In front of the saloon in the middle of the street stood The Amazing Andrew’s wagon. Its sides had been lowered by means of a series of clever hinges and levers to show an even larger array of goods. His mules had been unhitched and were standing near the water trough and were watching the proceedings with mild interest.
Andrew was walking from one side of his wagon to the other. Today, instead of his robes, he was wearing a long yellow coat over a ruffled shirt and a necktie so bright that you’d be forgiven for thinking a second sun was rising in the middle of the street. His spotless red velvet trousers were tucked into patent leather boots.
“Cure what ails you! Down at the mouth? Up at night? Skin spotty? Pasty? Too dry, too oily? I have the tonic for you!” he barked. “The finest quality goods found west of the Mississippi! Curios from around the world! Gifts for home and hearth! Come and see! A once in a lifetime opportunity… until the next time I visit! Ha ha!”
The fact that the street was empty didn’t seem to bother Andrew at all. Near the beginning of his pitch I could hear some sounds coming from the blacksmith, but now I spied a pair of eyes peeking out from between the front doors. Both Mr. Quince and his wife were standing in front of the hotel, and I could see the owner of the mercantile looking through his front window.
“Don’t be shy! Something for everyone! Whatever you’ve always wanted but never had, or how about something you’ve never known you wanted but can’t live without? Come and see!”
Slowly, people started to emerge from the buildings, drawn by the power of The Amazing Andrew’s voice. I felt it, too, and smiled. There were no enchantments, charms, or spells so he wasn’t doing anything illegal as far as the Mag Marshall’s Office, but I knew a few folks who would have loved to make Andrew’s brand of ‘magic’ illegal if they could.
I stepped up onto the sidewalk and leaned against a post. Hitching my thumbs under my wandbelt, I watched Andrew practice his trade. His stream of banter was constant and effortless as he moved from one prospective customer to the next, demonstrating the uses of a particular tonic, showing the sturdiness of a piece of hardware, or pointing out the delicate artistry of a trinket. Time almost seemed to stand still. I was impressed.

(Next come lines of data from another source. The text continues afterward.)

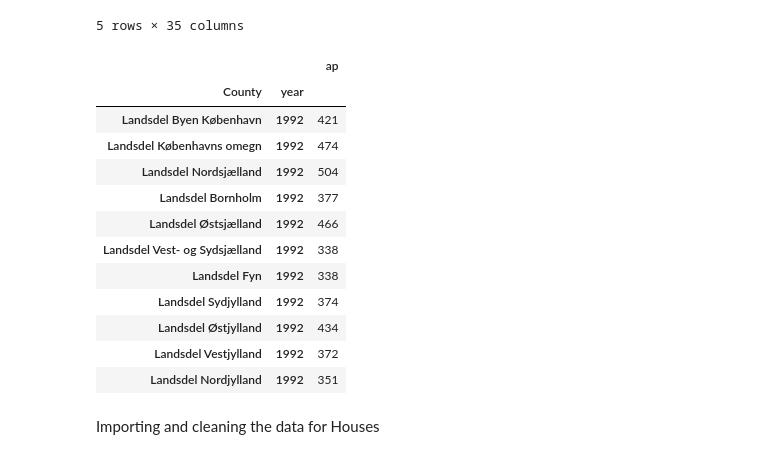
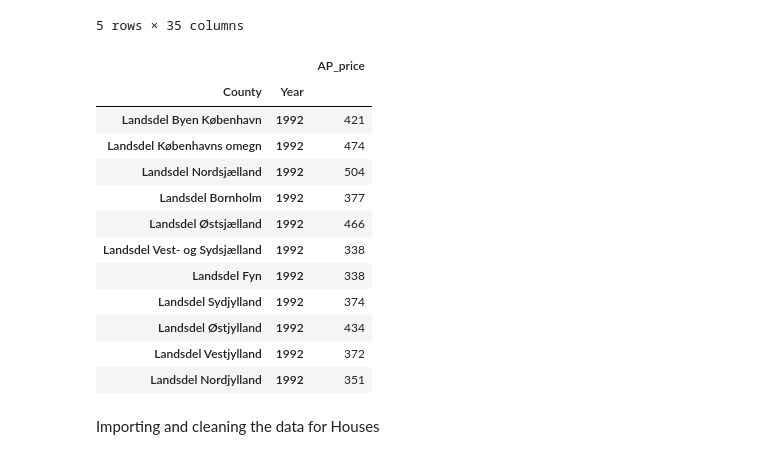
Before and after one commit to NumEconCopenhagen/projects-2023-jps, a Jupyter notebook: dataproject/dataproject.ipynb, the cells around one changed output. Saved outputs shown, nothing was run; the diff lists cells and outputs as text; code cells hidden in the pictures.

```diff
--- a/dataproject/dataproject.ipynb
+++ b/dataproject/dataproject.ipynb
@@ -67,33 +67,33 @@ pd.read_excel(filename1).head(5)
 # %%
 # Now we are dropping rows
 ap = pd.read_excel(filename1, skiprows=2)
 
 # Now we drop the first three columns
 del ap['Unnamed: 0'], ap['Unnamed: 1'], ap['Unnamed: 2']
 
 # Now we rename the variable 'Unnamed: 3'
 ap.rename(columns = {'Unnamed: 3':'County'},inplace=True)
 col_dict = {}
 for i in range(1992, 2022+1): # range goes from 2008 to but not including 2018
-    col_dict[str(i)] = f'ap{i}'
+    col_dict[str(i)] = f'AP_price{i}'
 ap.rename(columns = col_dict, inplace=True)
 
 # We are only interesetd in the Countys so we drop the regions and the whole country
 I = ap.County.str.contains('Region')
 I |= ap.County.str.contains('Hele landet')
 ap.loc[I, :]
 ap = ap.loc[I == False]
 
 # We reset the index
 ap.reset_index(inplace = True, drop = True) # Drop old index too
 ap.iloc[0:5,:]
 
 # We convert the index from wide to long
-ap_long = pd.wide_to_long(ap, stubnames='ap', i='County', j='year')
+ap_long = pd.wide_to_long(ap, stubnames='AP_price', i='County', j='Year')
 ap_long.head(11)
 # %% [output]
-|  |  | ap |
-| County | year |  |
+|  |  | AP_price |
+| County | Year |  |
 | Landsdel Byen København | 1992 | 421 |
 | Landsdel Københavns omegn | 1992 | 474 |
 | Landsdel Nordsjælland | 1992 | 504 |
```
Also changed, not shown: parts of 11 cells of this notebook.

So preoccupied was I by his performance that I almost missed the approach of the three horses. Almost. Coming into town were Piebald, The Wildman, and The Vaquero. Unlike the previous day, they were in no hurry and appeared to be completely unconcerned by Andrew and his wagon. Their eyes told a different story, with Piebald focusing on Andy with an almost palpable ferocity, while the other two shifted their attention between their leader and Andy. I straightened, unbuttoned my coat, and folded back the left flap. I didn’t anticipate any trouble with so many people around and Andy clearly unarmed, but you could never tell with someone like Piebald.
Some people call it wildness, but I’ve never seen a wolf or a bear or mountain lion kill out of sheer cussedness. The only ‘wild’ animal I seen do that walked on two legs.
With so many people clustered around Andrew, the chance that bystanders could be injured was high if Piebald started shooting, and the possibility of my preventing it low.
To my relief, they rode past the wagon without slowing. Andy, having failed to notice their approach, looked up just as they drew abreast of him. To his credit, he barely missed a beat, continuing to argue the benefits of his Superlative Spot and Smell remover to the hotelier. There was no question in my mind how Andrew was able to make his living… though I wondered how someone so oblivious to his surroundings managed to remain living.
The riders continued down the street to the bank where they dismounted and hitched their horses before going inside. I straightened a little more. What business could those three have with the banker? I went over to see if I could find out.